Friday, April 2, 2010

Har-Ber Village

Har-Ber Village is a gift to the American people from Springdale, Arkansas trucking magnate Harvey Jones and his wife, Bernice. It is located on a lovely wooded hillside sloping down to Oklahoma's Grand Lake of the Cherokees in Grove, Oklahoma, near the Missouri/Arkansas border. The museum's motto is "Remember the Past, Celebrate the Present, Imagine the Future" and it is a reconstructed turn-of-the-century village of over one hundred buildings and hundreds of amazing collections.

The Joneses purchased the property in 1944 for a summer home, and the concept of an entire village began in 1968 when Harvey built Bernice a church on the banks of the lake from bricks handmade before the civil war and taken from three huge fireplaces in the old Van Winkle home in War Eagle, Arkansas. The stained glass windows were custom made in Ft. Smith, Arkansas, and the pulpit came from the Zion Methodist Church, six miles southeast of Springdale, Arkansas, which was built in 1850. In front of the church and facing the lake is a white marble statue of Christ with out-stretched arms sent from Italy.

After the church was built and the statue of Christ in place, vacationers boating on Grand Lake started coming ashore. Bernice thought a cabin for the preacher and his family would be nice. Harvey found one, dating back to the 1840's, and brought it to the Village to be recreated log by log. Next they added the schoolhouse and the dream began.

"From this beginning" Bernice said, "one thing led to another and now there are more than 100 buildings, each of which houses its own display." Buildings depict aspects of life during the 1800s/1900s including doctors' and dentists' offices, a jail with gallows, courthouse, bank, drugstore, jewelry store, hat and dress shops, print shop, post office, harness and shoe shop, barbershop, all arranged in a village setting on two long loops.

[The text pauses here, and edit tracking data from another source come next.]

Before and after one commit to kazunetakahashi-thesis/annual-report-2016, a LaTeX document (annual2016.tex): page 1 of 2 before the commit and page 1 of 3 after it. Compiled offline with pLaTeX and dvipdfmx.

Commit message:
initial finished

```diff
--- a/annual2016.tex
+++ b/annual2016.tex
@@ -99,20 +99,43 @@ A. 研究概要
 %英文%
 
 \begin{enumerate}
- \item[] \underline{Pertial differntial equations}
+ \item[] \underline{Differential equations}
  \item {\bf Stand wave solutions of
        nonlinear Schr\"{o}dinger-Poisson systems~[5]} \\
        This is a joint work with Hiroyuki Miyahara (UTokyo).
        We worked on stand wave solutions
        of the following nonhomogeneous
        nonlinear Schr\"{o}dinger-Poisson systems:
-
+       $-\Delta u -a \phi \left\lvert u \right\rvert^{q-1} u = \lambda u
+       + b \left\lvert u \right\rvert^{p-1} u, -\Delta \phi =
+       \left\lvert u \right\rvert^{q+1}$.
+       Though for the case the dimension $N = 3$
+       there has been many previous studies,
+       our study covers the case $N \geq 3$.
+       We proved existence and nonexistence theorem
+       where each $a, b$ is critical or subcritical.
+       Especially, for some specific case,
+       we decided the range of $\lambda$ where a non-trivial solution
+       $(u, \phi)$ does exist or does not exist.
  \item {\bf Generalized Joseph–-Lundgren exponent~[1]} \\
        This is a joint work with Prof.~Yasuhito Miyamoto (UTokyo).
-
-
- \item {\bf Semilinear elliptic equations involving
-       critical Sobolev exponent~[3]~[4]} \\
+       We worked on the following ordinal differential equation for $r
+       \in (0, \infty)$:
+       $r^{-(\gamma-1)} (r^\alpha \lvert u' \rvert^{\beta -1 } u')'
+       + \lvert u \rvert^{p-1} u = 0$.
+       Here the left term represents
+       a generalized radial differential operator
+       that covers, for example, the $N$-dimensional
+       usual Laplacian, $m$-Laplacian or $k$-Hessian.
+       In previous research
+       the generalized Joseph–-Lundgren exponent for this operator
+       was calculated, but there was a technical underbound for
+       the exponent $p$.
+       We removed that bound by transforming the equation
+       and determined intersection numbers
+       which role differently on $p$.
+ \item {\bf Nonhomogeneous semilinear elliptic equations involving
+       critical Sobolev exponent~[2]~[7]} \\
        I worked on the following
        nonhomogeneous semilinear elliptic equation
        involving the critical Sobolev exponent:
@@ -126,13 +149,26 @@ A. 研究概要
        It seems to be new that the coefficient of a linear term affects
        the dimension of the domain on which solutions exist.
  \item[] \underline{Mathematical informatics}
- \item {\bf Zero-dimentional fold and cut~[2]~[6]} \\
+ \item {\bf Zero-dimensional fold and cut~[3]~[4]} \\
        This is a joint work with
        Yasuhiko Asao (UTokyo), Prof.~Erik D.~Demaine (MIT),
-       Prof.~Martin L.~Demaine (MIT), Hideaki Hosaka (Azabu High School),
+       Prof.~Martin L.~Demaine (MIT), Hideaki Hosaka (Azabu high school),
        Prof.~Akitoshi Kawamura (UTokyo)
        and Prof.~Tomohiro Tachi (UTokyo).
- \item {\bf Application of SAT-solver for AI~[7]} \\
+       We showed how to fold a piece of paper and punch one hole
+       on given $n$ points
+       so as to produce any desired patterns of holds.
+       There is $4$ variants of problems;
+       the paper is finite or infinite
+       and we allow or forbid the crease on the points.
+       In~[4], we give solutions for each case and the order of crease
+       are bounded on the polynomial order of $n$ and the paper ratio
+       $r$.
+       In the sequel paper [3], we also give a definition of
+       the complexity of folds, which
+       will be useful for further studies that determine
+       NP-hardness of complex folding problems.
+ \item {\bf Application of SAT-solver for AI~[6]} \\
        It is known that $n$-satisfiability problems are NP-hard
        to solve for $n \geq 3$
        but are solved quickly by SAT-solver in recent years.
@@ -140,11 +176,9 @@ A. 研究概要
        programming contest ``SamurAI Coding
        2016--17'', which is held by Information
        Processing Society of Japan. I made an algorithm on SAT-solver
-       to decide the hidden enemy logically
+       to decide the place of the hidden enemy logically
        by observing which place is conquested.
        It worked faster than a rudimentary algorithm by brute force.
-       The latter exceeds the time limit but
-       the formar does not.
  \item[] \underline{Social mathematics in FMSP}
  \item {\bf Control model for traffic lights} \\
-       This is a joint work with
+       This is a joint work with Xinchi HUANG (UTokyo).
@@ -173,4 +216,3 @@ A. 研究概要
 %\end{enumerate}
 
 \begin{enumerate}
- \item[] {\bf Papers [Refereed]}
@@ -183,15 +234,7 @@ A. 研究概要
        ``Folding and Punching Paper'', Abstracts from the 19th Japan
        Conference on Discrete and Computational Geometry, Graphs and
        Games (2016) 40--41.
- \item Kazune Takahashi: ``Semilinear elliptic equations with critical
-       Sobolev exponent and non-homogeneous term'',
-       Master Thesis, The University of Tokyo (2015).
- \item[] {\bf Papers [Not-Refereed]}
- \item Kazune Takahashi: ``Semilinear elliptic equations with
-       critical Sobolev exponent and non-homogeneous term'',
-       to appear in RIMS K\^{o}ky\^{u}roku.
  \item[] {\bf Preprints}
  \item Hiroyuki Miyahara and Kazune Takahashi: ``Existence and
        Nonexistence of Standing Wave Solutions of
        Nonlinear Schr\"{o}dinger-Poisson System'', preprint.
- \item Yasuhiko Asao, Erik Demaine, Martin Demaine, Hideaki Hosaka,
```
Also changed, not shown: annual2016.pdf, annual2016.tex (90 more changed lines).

She added, "Harvey loved auctions, and we attended dozens over a four state area." And the 100+ structures contain tens of thousands of items collected or donated over a span of 40+ years. Collections on display include musical instruments...

...over 600 pipes, artifacts, Roaring 20s memorabilia, an immense barbed wire collection, Alaskan and Canadian animals, toys, dolls of all sorts including these clowns...

...woodworking tools, plows, farm machinery, horse-drawn wagons, buggies, and hacks, metal tools, pottery, lamps, military uniforms from the Civil War through Desert Storm, Boy Scout/Girl Scout uniforms and memorabilia, pitchers, butter dishes, chairs of every ilk, brass beds and accessories, wicker, stoves, milking machines, glass and china, washing machines, and way more than I could ever list.

In 1918, Harvey Jones had purchased a team of mules with an old Springfield wagon and began a trucking business, and in 1919 he bought his first used hard-rubber tire Federal truck and began the Springdale Transportation Company. In 1933, the Springdale Transportation Company became Jones Truck Lines, Inc. and over the next 60 years, JTL would become the largest privately-owned truck lines in the United States. By 1980 when JTL was sold, the company was in 15 states and traveled over 100,000 miles daily. They had 41 terminals, 2,000 pieces of equipment and employed 1,500 people.

Harvey was also an avid civic leader. In the early 1930's, Springdale could not afford to keep all of its schools open so Harvey rented a church building, hired a teacher, and paid for supplies to open a school for grades one through six. The following year the schools were re-opened, but Harvey continued his support of education by buying supplies and giving a multitude of scholarships so children in the community could continue on to college.

Harvey was chairman of the Springdale Memorial Hospital Board, President of the School Board, President of the Chamber of Commerce and Chairman of the Board of the First National Bank of Springdale among other important posts. In 1969, he was the first recipient of the Springdale Chamber of Commerce "Outstanding Civic Service Award"

In all of these endeavors by Harvey, Bernice was an important and equal partner. However, she had a strong identity of her own. Shortly after the truck line was sold in 1980, Harvey became ill and progressively incapacitated. All of the Jones' remaining business endeavors became Bernice's responsibility, and it was her decision to expand their philanthropic endeavors.

Beneficiaries of her generosity include libraries, museums, children's homes, churches, and substantial gifts to several colleges and universities. She has provided for hundreds of nursing scholarships, and together with Harvey, has been a lifelong supporter of Springdale Memorial Hospital. In fact, she was one of the first women to serve on the hospital's board of directors.

Har-Ber Village museum now serves as a fitting tribute and lasting memorial to them. It is open March through mid-November and charges a nominal admission of $3 ($2 for seniors.)

1 comment:

Goldenrod said...

How interesting! It's really amazing how much was built and expanded upon since the property was originally purchased. Plus, the Harvey and Bernice Jones story is worth reading all by itself. Great post, Chuck!